- **WHAT NEEDS TO BE DONE**: Give the data again exactly as it appears, excluding any pictures.

(Records from a dataset)
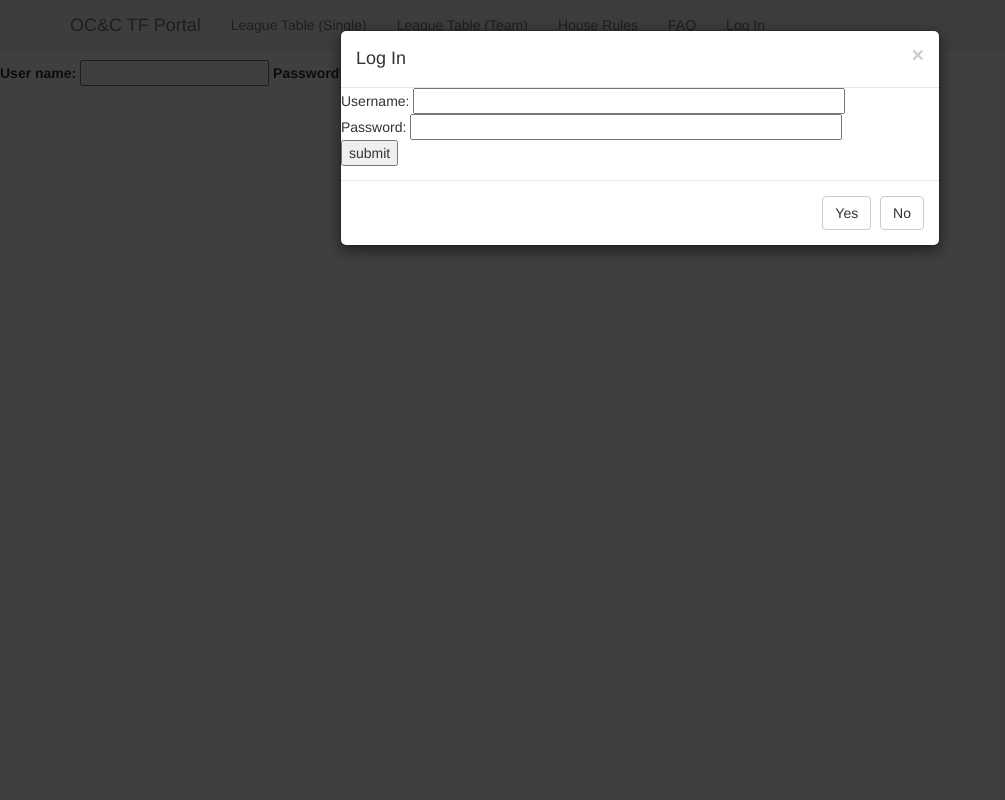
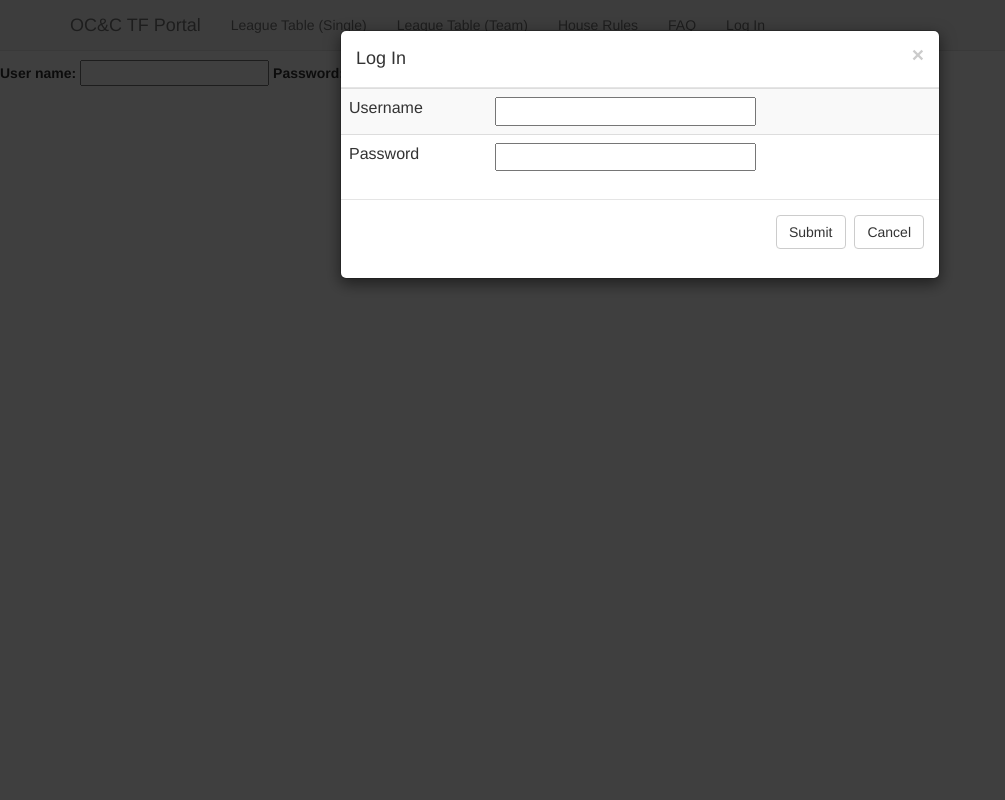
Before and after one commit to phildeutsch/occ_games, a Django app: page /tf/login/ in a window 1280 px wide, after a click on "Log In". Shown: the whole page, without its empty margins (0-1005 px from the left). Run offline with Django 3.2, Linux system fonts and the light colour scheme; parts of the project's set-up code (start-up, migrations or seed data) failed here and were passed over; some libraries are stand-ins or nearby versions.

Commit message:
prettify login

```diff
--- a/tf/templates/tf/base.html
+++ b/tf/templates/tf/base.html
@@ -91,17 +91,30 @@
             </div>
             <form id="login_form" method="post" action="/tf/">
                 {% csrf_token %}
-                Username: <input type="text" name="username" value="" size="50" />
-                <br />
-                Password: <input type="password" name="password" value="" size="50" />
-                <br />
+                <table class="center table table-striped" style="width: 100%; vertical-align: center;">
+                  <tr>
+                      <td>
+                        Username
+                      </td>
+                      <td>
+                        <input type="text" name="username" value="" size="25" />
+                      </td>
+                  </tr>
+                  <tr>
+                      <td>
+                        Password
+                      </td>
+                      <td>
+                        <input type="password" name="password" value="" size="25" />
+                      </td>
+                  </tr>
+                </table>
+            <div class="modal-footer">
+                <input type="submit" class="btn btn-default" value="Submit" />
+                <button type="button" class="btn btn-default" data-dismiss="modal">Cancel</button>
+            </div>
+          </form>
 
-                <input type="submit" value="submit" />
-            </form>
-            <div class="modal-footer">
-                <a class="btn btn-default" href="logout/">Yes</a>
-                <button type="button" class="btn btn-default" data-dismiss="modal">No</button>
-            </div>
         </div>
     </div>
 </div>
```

- **RESULT FOR THIS TASK**:
Before and after one commit to phildeutsch/occ_games, a Django app: page /tf/login/ in a window 1280 px wide, after a click on "Log In". Shown: the whole page, without its empty margins (0-1005 px from the left). Run offline with Django 3.2, Linux system fonts and the light colour scheme; parts of the project's set-up code (start-up, migrations or seed data) failed here and were passed over; some libraries are stand-ins or nearby versions.

Commit message:
prettify login

```diff
--- a/tf/templates/tf/base.html
+++ b/tf/templates/tf/base.html
@@ -91,17 +91,30 @@
             </div>
             <form id="login_form" method="post" action="/tf/">
                 {% csrf_token %}
-                Username: <input type="text" name="username" value="" size="50" />
-                <br />
-                Password: <input type="password" name="password" value="" size="50" />
-                <br />
+                <table class="center table table-striped" style="width: 100%; vertical-align: center;">
+                  <tr>
+                      <td>
+                        Username
+                      </td>
+                      <td>
+                        <input type="text" name="username" value="" size="25" />
+                      </td>
+                  </tr>
+                  <tr>
+                      <td>
+                        Password
+                      </td>
+                      <td>
+                        <input type="password" name="password" value="" size="25" />
+                      </td>
+                  </tr>
+                </table>
+            <div class="modal-footer">
+                <input type="submit" class="btn btn-default" value="Submit" />
+                <button type="button" class="btn btn-default" data-dismiss="modal">Cancel</button>
+            </div>
+          </form>
 
-                <input type="submit" value="submit" />
-            </form>
-            <div class="modal-footer">
-                <a class="btn btn-default" href="logout/">Yes</a>
-                <button type="button" class="btn btn-default" data-dismiss="modal">No</button>
-            </div>
         </div>
     </div>
 </div>
```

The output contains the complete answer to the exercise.